**Problem requirements**
Copy every line below that has the word "AGBs" in it.

═════ Raw data

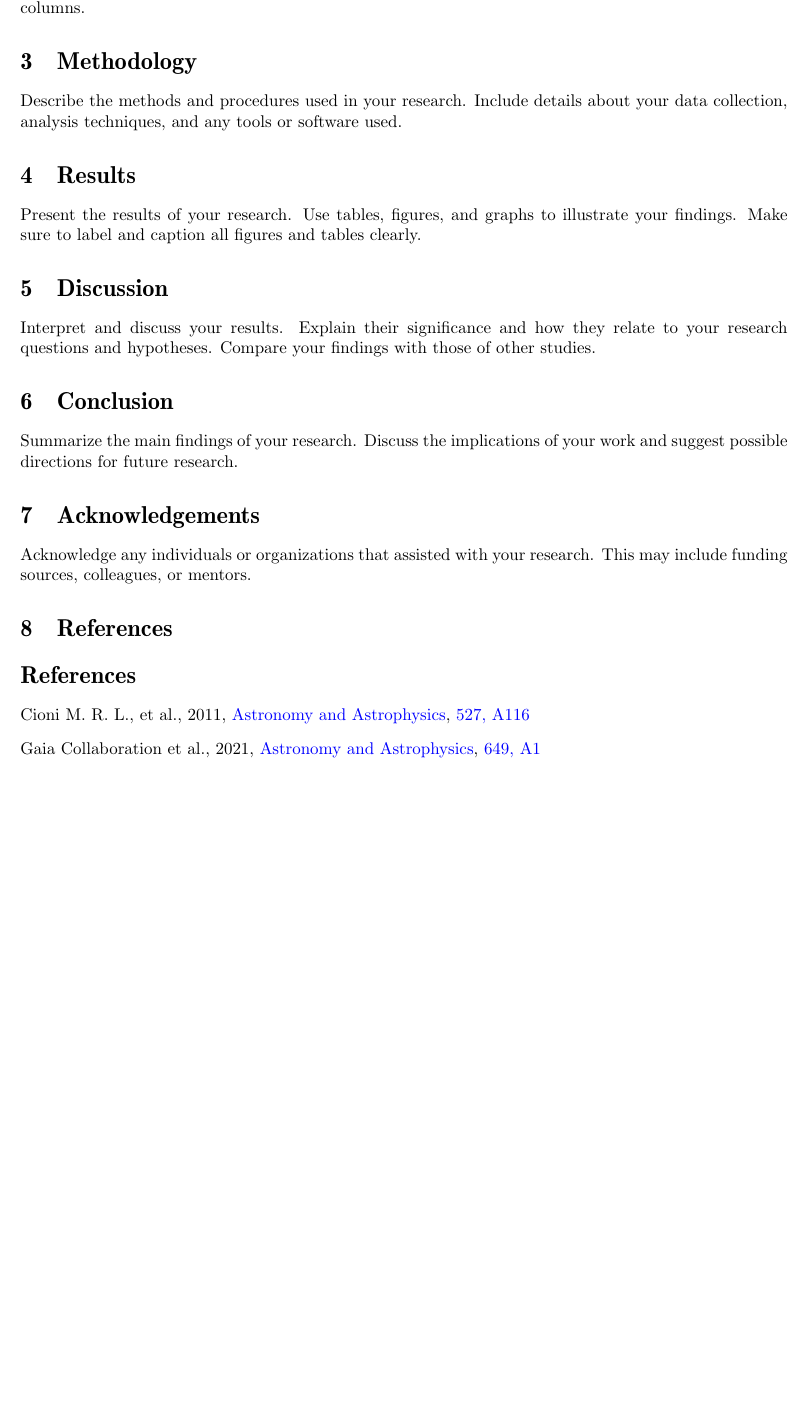
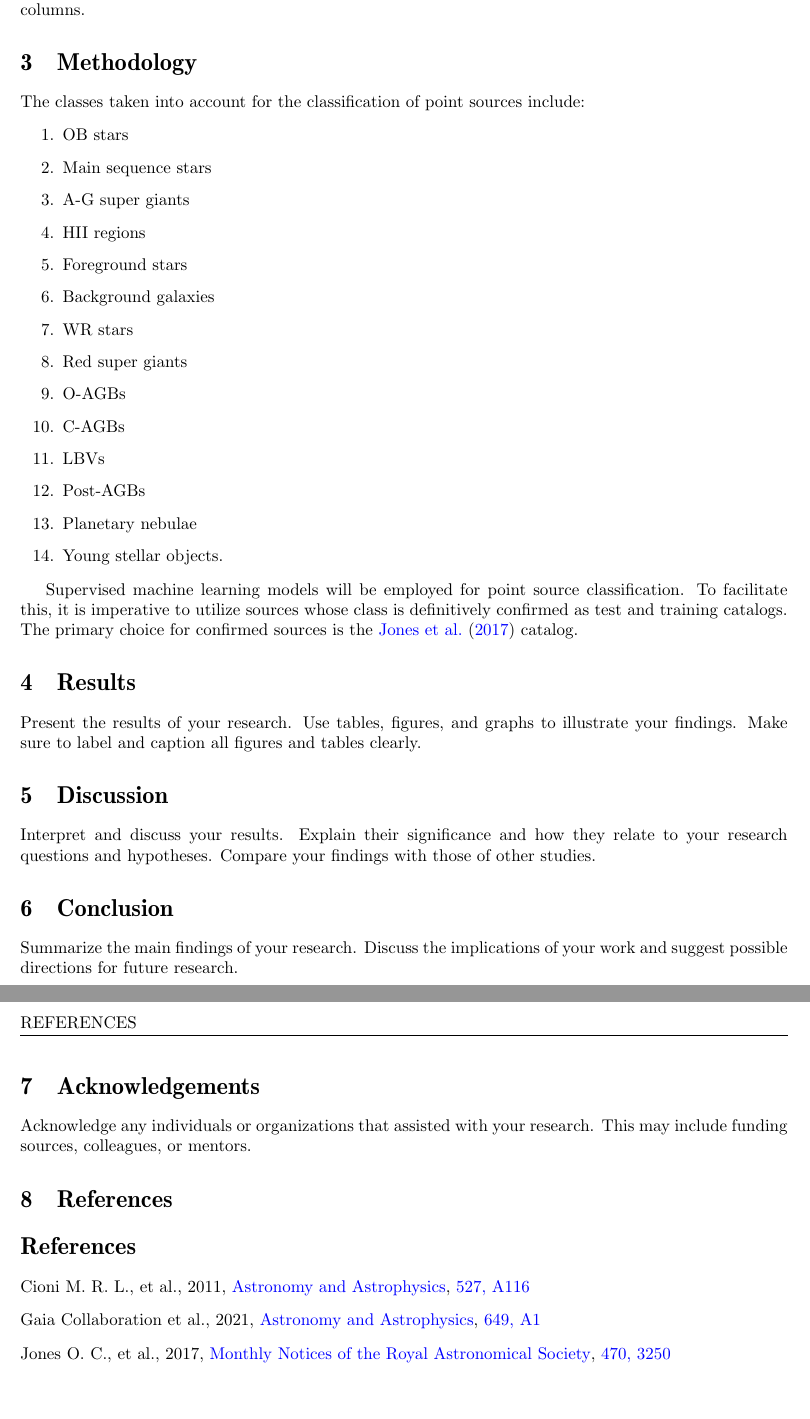
Before and after one commit to pscicluna/LMC_Machine_Learning, a LaTeX paper (LMC_ML.tex, which reads LMC.bib): part of page 2 of 2 before the commit and two parts of pages 2 and 3 of 3 after it, the two joined at a grey line, cut so that both start at the same text, the shorter picture padded with empty space. Compiled offline with pdfLaTeX.

Commit message:
Overleaf Classes added

```diff
--- a/LMC.bib
+++ b/LMC.bib
@@ -36,0 +44,2 @@ archivePrefix = {arXiv},
+         year = 2017,
+        month = sep,
--- a/LMC_ML.tex
+++ b/LMC_ML.tex
@@ -87,7 +87,26 @@ Provide an introduction to your research. Explain the background, context, and t
 The primary catalog studied in this project is the SAGE catalog, which initially contained 7,048,620 rows and 111 columns. This catalog was cross-matched with the \href{https://vizier.cds.unistra.fr/viz-bin/VizieR-3?-source=I/350&-out.max=50&-out.form=HTML%20Table&-out.add=_r&-out.add=_RAJ,_DEJ&-sort=_r&-oc.form=sexa}{Gaia} \citep{GaiaDR3} and \href{https://vizier.cds.unistra.fr/viz-bin/VizieR-3?-source=II/375&-out.max=50&-out.form=HTML%20Table&-out.add=_r&-out.add=_RAJ,_DEJ&-sort=_r&-oc.form=sexa}{VISTA} \citep{Cioni11_Vista} catalogs, resulting in the final catalog having 7,048,620 rows and 205 columns.
 
 \section{Methodology}
-Describe the methods and procedures used in your research. Include details about your data collection, analysis techniques, and any tools or software used.
+The classes taken into account for the classification of point sources include:
+
+\begin{enumerate}
+  \item OB stars
+  \item Main sequence stars
+  \item A-G super giants
+  \item HII regions
+  \item Foreground stars
+  \item Background galaxies
+  \item WR stars
+  \item Red super giants
+  \item O-AGBs
+  \item C-AGBs
+  \item LBVs
+  \item Post-AGBs
+  \item Planetary nebulae
+  \item Young stellar objects.
+\end{enumerate}
+
+Supervised machine learning models will be employed for point source classification. To facilitate this, it is imperative to utilize sources whose class is definitively confirmed as test and training catalogs. The primary choice for confirmed sources is the \citet{Jones17} catalog.
 
 \section{Results}
 Present the results of your research. Use tables, figures, and graphs to illustrate your findings. Make sure to label and caption all figures and tables clearly.
```
Also changed, not shown: LMC.bib (17 more changed lines).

══════════

**Exercise response**
+  \item O-AGBs
+  \item C-AGBs
+  \item Post-AGBs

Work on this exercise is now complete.